In a video posted to YouTube, you see Uhlfelder holding his beach chair and umbrella as he talks to a security guard at Vizcaya Beach who warns him of trespassing on the private beach.

“Can you draw a line for me where trespassing is?” Uhlfelder asked the security guard. “I want to know where to put my stuff.”

U.S. Air Force

Tech. Sgt. John Chapman was posthumously awarded the Medal of Honor during a ceremony at the White House Wednesday afternoon. 

“We’re gathered together this afternoon to pay tribute to a fallen warrior — a great warrior — Tech. Sgt. John Chapman; and to award him our nation’s highest and most revered military honor,” said President Donald Trump at the ceremony.

Chapman is the 19th airmen to receive the Medal of Honor and the first Special Tactics airman to receive the award.

Taylor Engineering

The deployment of more than 500 artificial reef structures began last week in Navarre Beach as part of a project funded by Natural Resource Damage Assessment (NRDA). 

“(A) mile out from shore we are placing a little over 500 artificial reef structures, made out of concrete and steel,” explained Mike Sandler of the Navarre Beach Marine Sanctuary. “This is taking it to the next level, our next phase.” 

Northwest Florida Daily News

Customary Use is a big issue in the state of Florida.

It’s the belief that beaches have been public property as long as humans have used them, which is why counties across Florida have passed customary use ordinances allowing access to both public access points and in front of beachfront homes. 
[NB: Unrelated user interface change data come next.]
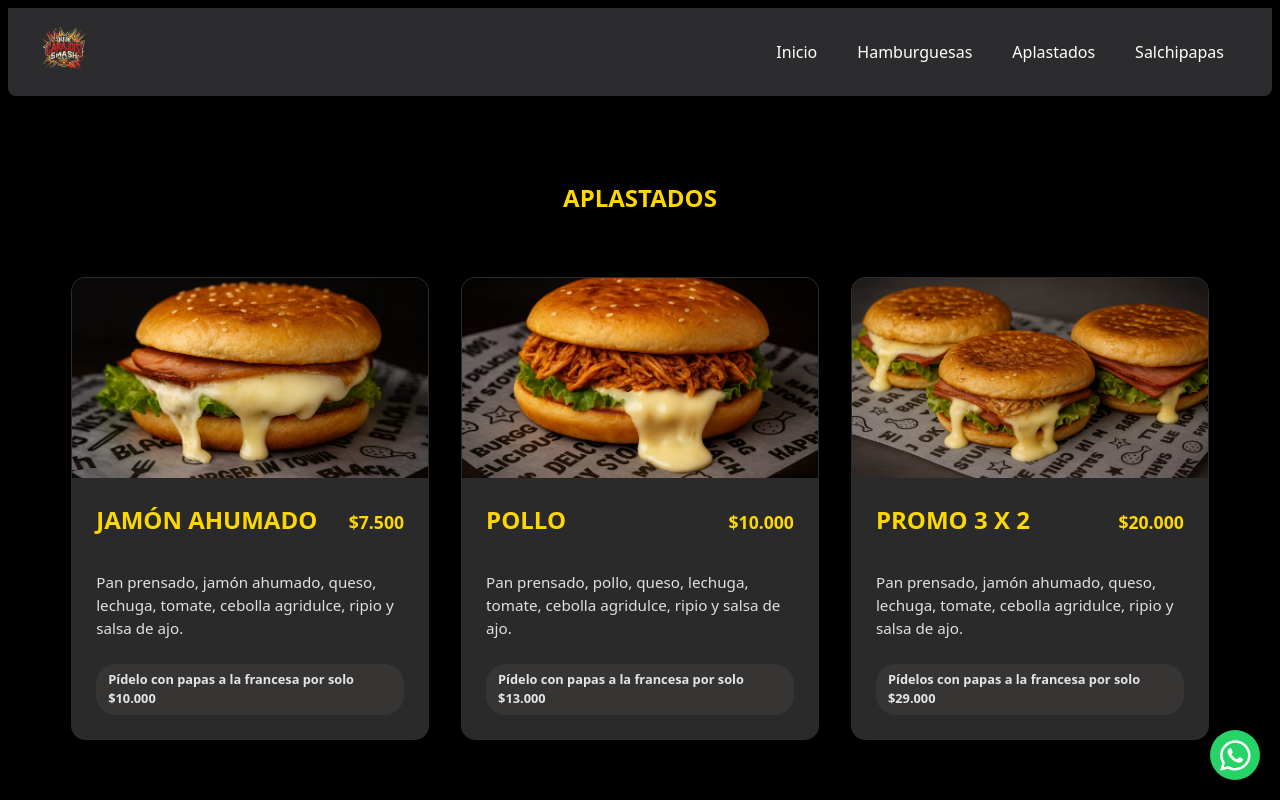
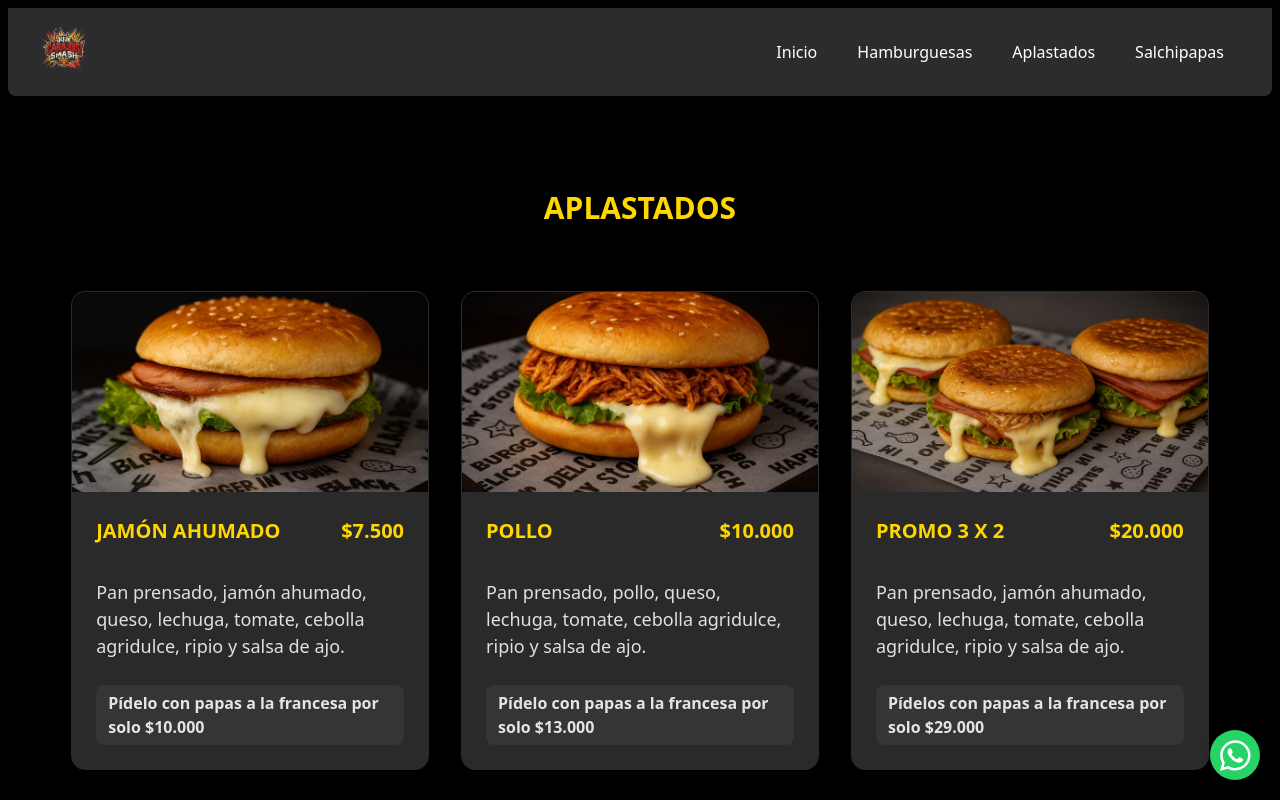
Before and after one commit to JotaJotaM1/menu_quecarajos, a React (Vite) app: page /menu_quecarajos/aplastados in a window 1280 px wide. Shown: the top 800 px of the page. Built offline with nearby package versions, Linux system fonts and the light colour scheme.

Commit message:
actulizacion para tamaños de letra en general y estetica

```diff
--- a/src/pages/Home.jsx
+++ b/src/pages/Home.jsx
@@ -20,7 +20,7 @@ function Home() {
         {
             id: 'hamburguesas',
             name: 'Hamburguesas',
-            description: '🔥 Smash burgers con carne jugosa, queso derretido y el toque secreto que las hace irresistibles',
+            description: 'Smash burgers con carne jugosa, queso derretido y el toque secreto que las hace irresistibles',
             image: hamburguesaImg,
             link: '/hamburguesas'
         },
@@ -28,7 +28,7 @@ function Home() {
             {
             id: 'pizzas',
             name: 'Pizzas',
-            description: '🍕 Masa artesanal, ingredientes premium y esa orilla de queso que te va a volver loco',
+            description: 'Masa artesanal, ingredientes premium y esa orilla de queso que te va a volver loco',
             image: pizzaImg,
             link: '/pizzas'
             },
@@ -36,14 +36,14 @@ function Home() {
         {
             id: 'aplastados',
             name: 'Aplastados',
-            description: '🥪 Crujientes por fuera, explosión de sabor por dentro. ¡Una experiencia que tienes que probar!',
+            description: 'Crujientes por fuera, explosión de sabor por dentro. ¡Una experiencia que tienes que probar!',
             image: aplastadoImg,
             link: '/aplastados'
         },
         {
             id: 'salchipapas',
             name: 'Salchipapas',
-            description: '🍟 Las más cargadas de Cali. Papas crujientes, salsas caseras y ese toque que solo nosotros sabemos darle',
+            description: 'Las más cargadas de Cali. Papas crujientes, salsas caseras y ese toque que solo nosotros sabemos darle',
             image: salchipapaImg,
             link: '/salchipapas'
         }
--- a/src/styles/components/MenuSection.css
+++ b/src/styles/components/MenuSection.css
@@ -12,7 +12,8 @@
     text-align: center;
     margin-bottom: 3rem;
     position: relative;
-    font-weight: 900;
+    font-weight: bold;
+    font-size: 30px;
     text-transform: uppercase;
 }
 
@@ -92,7 +93,7 @@
 /* Título estilo Home */
 .nameCard {
     color: #FFD700;
-    font-size: 1.5rem;
+    font-size: 20px;
     font-weight: 800;
     text-transform: uppercase;
 }
@@ -101,13 +102,13 @@
 .item-price {
     color: #FFD700;
     font-weight: 800;
-    font-size: 1.1rem;
+    font-size: 20px;
 }
 
 /* Descripción estilo Home */
 .item-description {
     color: #e0e0e0;
-    font-size: 0.95rem;
+    font-size: 18px;
     line-height: 1.5;
     flex-grow: 1;
     margin: 25px 0;
@@ -118,8 +119,8 @@
     display: inline-block;
     background-color: rgb(55, 52, 52);
     padding: 6px 12px;
-    border-radius: 20px;
-    font-size: 0.8rem;
+    border-radius: 8px;
+    font-size: 16px;
     font-weight: bold;
     width: fit-content;
 }
--- a/src/styles/pages/Home.css
+++ b/src/styles/pages/Home.css
@@ -49,10 +49,11 @@
 }
 
 .hero-content p {
-    font-size: 17px;
+    font-size: 18px;
     color: #e0e0e0;
     margin-bottom: 3rem;
     line-height: 1.6;
+    font-weight: 500;
 }
 
 .cta-button {
@@ -112,6 +113,7 @@
     max-width: 400px;
     margin: 0 auto;
     padding-bottom: 30px;
+    font-size: 18px;
 }
 
 .menu-grid {
@@ -180,7 +182,7 @@
 
 .card-description {
     color: #e0e0e0;
-    font-size: 0.95rem;
+    font-size: 18px;
     line-height: 1.5;
     flex-grow: 1;
 }
@@ -196,10 +198,6 @@
 
     .hero-content {
         margin-bottom: 2rem;
-    }
-
-    .hero-content p {
-        font-size: 1rem;
     }
 
     .cta-button {
```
In April 2018, the Florida Legislature passed House Bill 631. The bill, which received bipartisan support, authorizes a person with “superior right to possession or real property” and “prohibits local government from enacting or enforcing ordinance or rule based on customary use.”